Well, I mean, not like that. He knew the other guys on the team better than me. He never really opened up to me. Not that that’s incriminating, lots of people don’t – girls, in particular.

So what would do when they weren’t playing soccer?

They went to the beach a lot.

The beach?

Yeah.

You’re in Buffalo.

Well, there are beaches on beautiful Lake Erie.

Have they put the fires out there yet?

That was like 20 years ago.

Would you ever go anywhere with these guys?

There was a field trip once where we all went up to Canada. I got this great vision of seeing an inspector come onto a bus and see a bunch of Muslim guys waving their passports.

What’s the atmosphere like back in Buffalo now?

I actually just got off the phone with my aunt who works for the U.S. Attorney’s Office in Buffalo. Niagara Square in downtown Buffalo is crawling with T.V. reporters and camera crews. She made a comment to me: they think lawyers are vicious, look at when Al Jazeera gets to town – they go for the kill.

So, since you said you were shocked to hear these guys were arrested, do you think there’s any way the allegations against Yasein Taher and Shafal Mosed are true?

Well, they certainly could be terrorists. It’s a big world, anything’s possible, and I’m not going to sit here and pretend that I know all that much more about the case than anyone who reads the newspapers does.
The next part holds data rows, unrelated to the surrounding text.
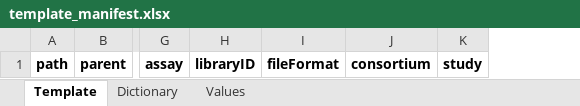
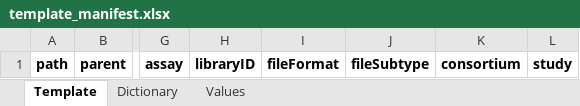
Before and after one commit to LieberInstitute/DLPFC_snRNAseq, an Excel workbook: raw-data/synapse_templates/template_manifest.xlsx, sheet Template, drawn as a sheet; only a part is shown, gaps mark what is left out; values as stored, in another font and other column widths than the file's, no borders; the diff names each change by its address in the sheet, - before the commit and + after, or states it on an @@ line.

Commit message:
Use up-to-date synapse templates

```diff
--- a/raw-data/synapse_templates/template_manifest.xlsx (sheet Template)
+++ b/raw-data/synapse_templates/template_manifest.xlsx (sheet Template)
+column J, row 1: fileSubtype
```
Also changed, not shown: sheet Values, sheet Dictionary, raw-data/synapse_templates/template_assay_rnaSeq.xlsx, 1 other file.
But from knowing these guys, and the community that they come from, which could hardly be called “anti-American” at all, I just don’t see it. I think that these are some guys that are, at worst, mixed up in something that is completely beyond them and that they will show that somehow, eventually.